The General Education requirements that are most likely to help you explore your career interests are:

Social & Behavioral Sciences (GS) – These courses offer a great opportunity to explore a field that interests you or to look at a topic of interest from another perspective. Students interested in juvenile delinquency may want to take a class in criminology. Students interested in brain development may want to take a psychology course. If you think you want to work in schools, take a course in educational theory and policy. These courses are wonderful opportunities to look at a topic that interests you from another perspective.

**Many students use the 3-6-9 option so they can take fewer Humanities or Arts credits and 9 credits of Social and Behavioral Sciences. Talk to your academic advisor about this option.
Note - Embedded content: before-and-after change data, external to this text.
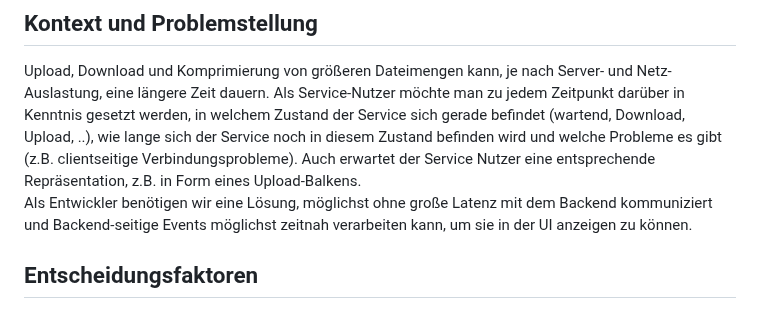
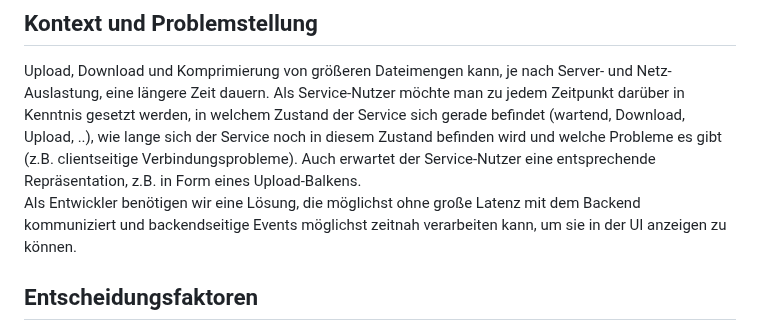
Before and after one commit to MaximilianKellner/ep-2024-web-development, a Markdown page: ADR/0010-frontend-file-transfer-with-indication.md, the part around the change. GitHub-like rendering.

```diff
--- a/ADR/0010-frontend-file-transfer-with-indication.md
+++ b/ADR/0010-frontend-file-transfer-with-indication.md
@@ -9,8 +9,8 @@
 ## Kontext und Problemstellung
 Upload, Download und Komprimierung von größeren Dateimengen kann, je nach Server- und Netz-Auslastung, eine längere Zeit dauern. Als Service-Nutzer möchte man zu jedem Zeitpunkt darüber in Kenntnis gesetzt werden,
 in welchem Zustand der Service sich gerade befindet (wartend, Download, Upload, ..), wie lange sich der Service noch in diesem Zustand befinden wird und welche Probleme es gibt (z.B. clientseitige Verbindungsprobleme).
-Auch erwartet der Service Nutzer eine entsprechende Repräsentation, z.B. in Form eines Upload-Balkens.<br>
-Als Entwickler benötigen wir eine Lösung, möglichst ohne große Latenz mit dem Backend kommuniziert und Backend-seitige Events möglichst zeitnah verarbeiten kann, um sie in der UI anzeigen zu können.
+Auch erwartet der Service-Nutzer eine entsprechende Repräsentation, z.B. in Form eines Upload-Balkens.<br>
+Als Entwickler benötigen wir eine Lösung, die möglichst ohne große Latenz mit dem Backend kommuniziert und backendseitige Events möglichst zeitnah verarbeiten kann, um sie in der UI anzeigen zu können.
 
 
 ## Entscheidungsfaktoren
```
Natural Science (GN) – Often students realize that they need to take certain natural science courses to pursue their interests. Students interested in Occupational Therapy, any kind of health field, and even Child Life specialists can round out their training by selecting their GN’s wisely. Check with graduate schools or with minors that interest you to see if there are required natural science courses and use those to fill in your GN requirements.

Note: In the supporting courses list (supporting-courses), we have identified courses that also meet a Gen Ed requirement. You cannot double count a course as a Gen Ed and a supporting course. But you can search the supporting course list to identify courses that are highly relevant to the major.

Other General Education Requirements are designed to teach you essential transferable skills:

Many employers complain that new workers, even those with advanced degrees, are lacking in key transferable skills. These are skills that you need in most jobs, including good communication skills, time management, data management, and team work. Use your Gen Eds to really build these essential skills.

Quantification (GQ) – While some HDFS students cringe at the thought of math, numbers are a part of our everyday world and increasingly, are a part of social services through accountability systems that require data collection and evaluation. Having skills in spreadsheet and database management, information systems, and statistics are particularly helpful. Or use your GQ to gain skills that will help you navigate personal financial decisions, such as Math 34. These skills are essential.

English 202 – Many students complain about taking English 202, but writing is a critical transferable skill. The more you practice, the better you will get. If you are bored with social science writing, take business writing to diversify your skill set.

CAS 100 – Again, public speaking is a critical component of many careers. HDFS students find themselves teaching classes, running groups, training staff, and organizing volunteers. All of these tasks require public speaking. Take the time to figure out what your public speaking style is and develop comfort in this area.

To see general education course options, go to the University Bulletin at